Version comparison data:
* * *

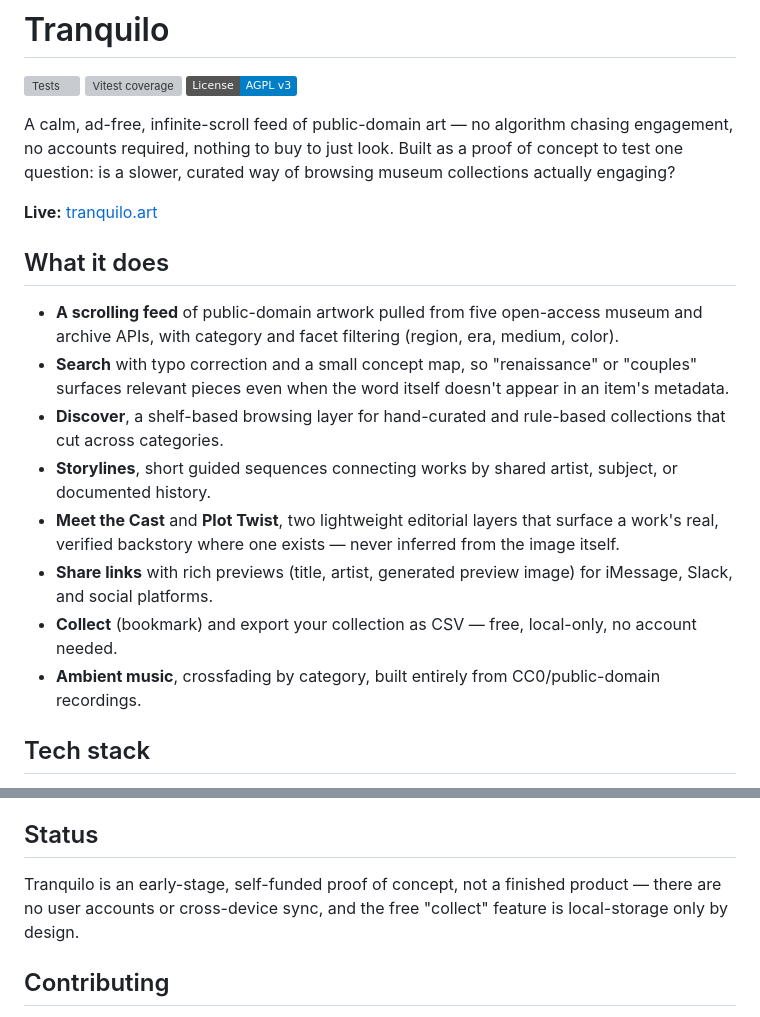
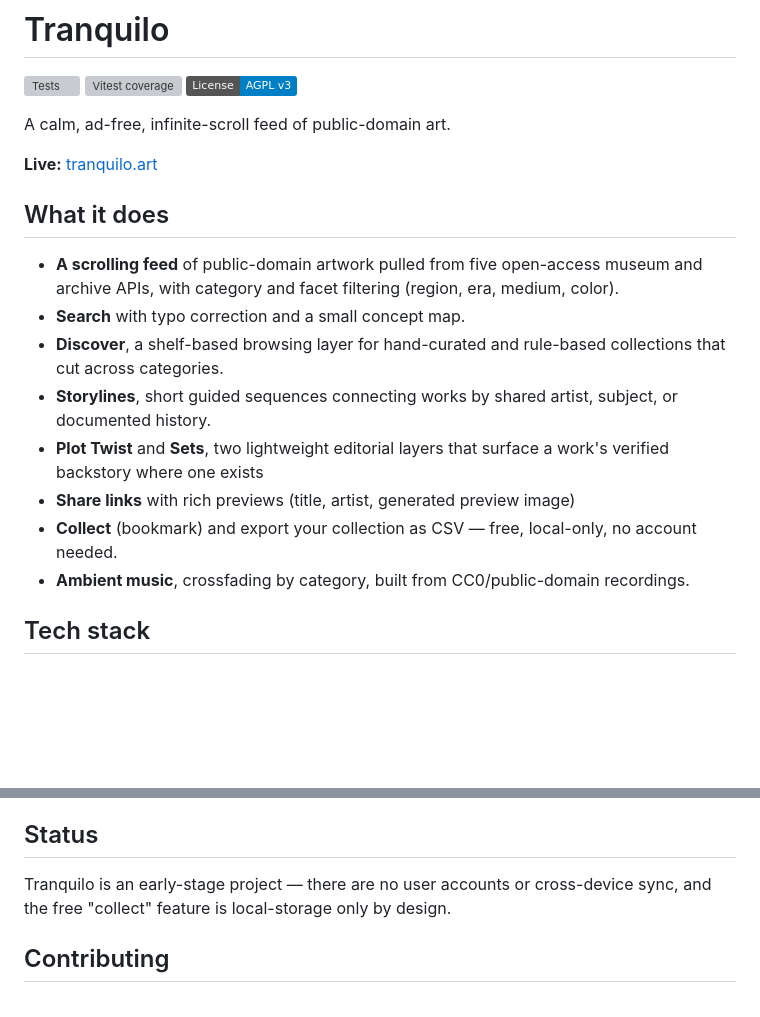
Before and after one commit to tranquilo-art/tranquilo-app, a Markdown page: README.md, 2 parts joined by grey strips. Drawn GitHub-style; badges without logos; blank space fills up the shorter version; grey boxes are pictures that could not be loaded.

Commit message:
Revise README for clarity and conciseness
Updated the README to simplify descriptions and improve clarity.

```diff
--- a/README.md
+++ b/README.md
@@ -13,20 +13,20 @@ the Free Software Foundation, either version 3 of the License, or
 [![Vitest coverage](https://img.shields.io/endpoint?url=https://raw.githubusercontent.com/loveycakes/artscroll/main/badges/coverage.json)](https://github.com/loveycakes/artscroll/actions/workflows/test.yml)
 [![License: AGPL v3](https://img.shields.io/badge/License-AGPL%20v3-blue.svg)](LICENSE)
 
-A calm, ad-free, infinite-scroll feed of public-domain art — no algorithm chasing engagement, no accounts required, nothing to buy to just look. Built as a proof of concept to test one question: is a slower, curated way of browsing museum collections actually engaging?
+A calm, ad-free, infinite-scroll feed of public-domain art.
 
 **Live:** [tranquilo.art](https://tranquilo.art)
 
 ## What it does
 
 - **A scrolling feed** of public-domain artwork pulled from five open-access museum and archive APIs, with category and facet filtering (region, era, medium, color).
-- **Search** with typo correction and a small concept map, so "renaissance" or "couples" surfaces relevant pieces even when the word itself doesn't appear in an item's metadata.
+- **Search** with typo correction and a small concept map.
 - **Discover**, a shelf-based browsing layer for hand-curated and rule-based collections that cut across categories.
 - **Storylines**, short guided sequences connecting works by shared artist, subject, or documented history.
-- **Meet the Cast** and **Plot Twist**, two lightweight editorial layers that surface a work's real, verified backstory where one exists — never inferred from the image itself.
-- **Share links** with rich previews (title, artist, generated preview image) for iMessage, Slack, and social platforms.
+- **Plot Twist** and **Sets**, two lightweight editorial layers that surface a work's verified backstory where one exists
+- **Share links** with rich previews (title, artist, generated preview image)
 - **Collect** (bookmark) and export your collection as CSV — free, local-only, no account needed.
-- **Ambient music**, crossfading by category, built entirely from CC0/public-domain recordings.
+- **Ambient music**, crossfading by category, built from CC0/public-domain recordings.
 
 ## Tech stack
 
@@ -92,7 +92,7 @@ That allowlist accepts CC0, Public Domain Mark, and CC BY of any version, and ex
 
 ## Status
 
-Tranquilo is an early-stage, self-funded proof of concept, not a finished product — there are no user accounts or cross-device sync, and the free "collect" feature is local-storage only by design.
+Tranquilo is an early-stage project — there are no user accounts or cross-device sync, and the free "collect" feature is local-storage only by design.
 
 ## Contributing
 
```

* * *

(PROBLEM STATEMENT) For each line in the records that holds "recordings", show that line as it stands.

(RESULT)
-- **Ambient music**, crossfading by category, built entirely from CC0/public-domain recordings.
+- **Ambient music**, crossfading by category, built from CC0/public-domain recordings.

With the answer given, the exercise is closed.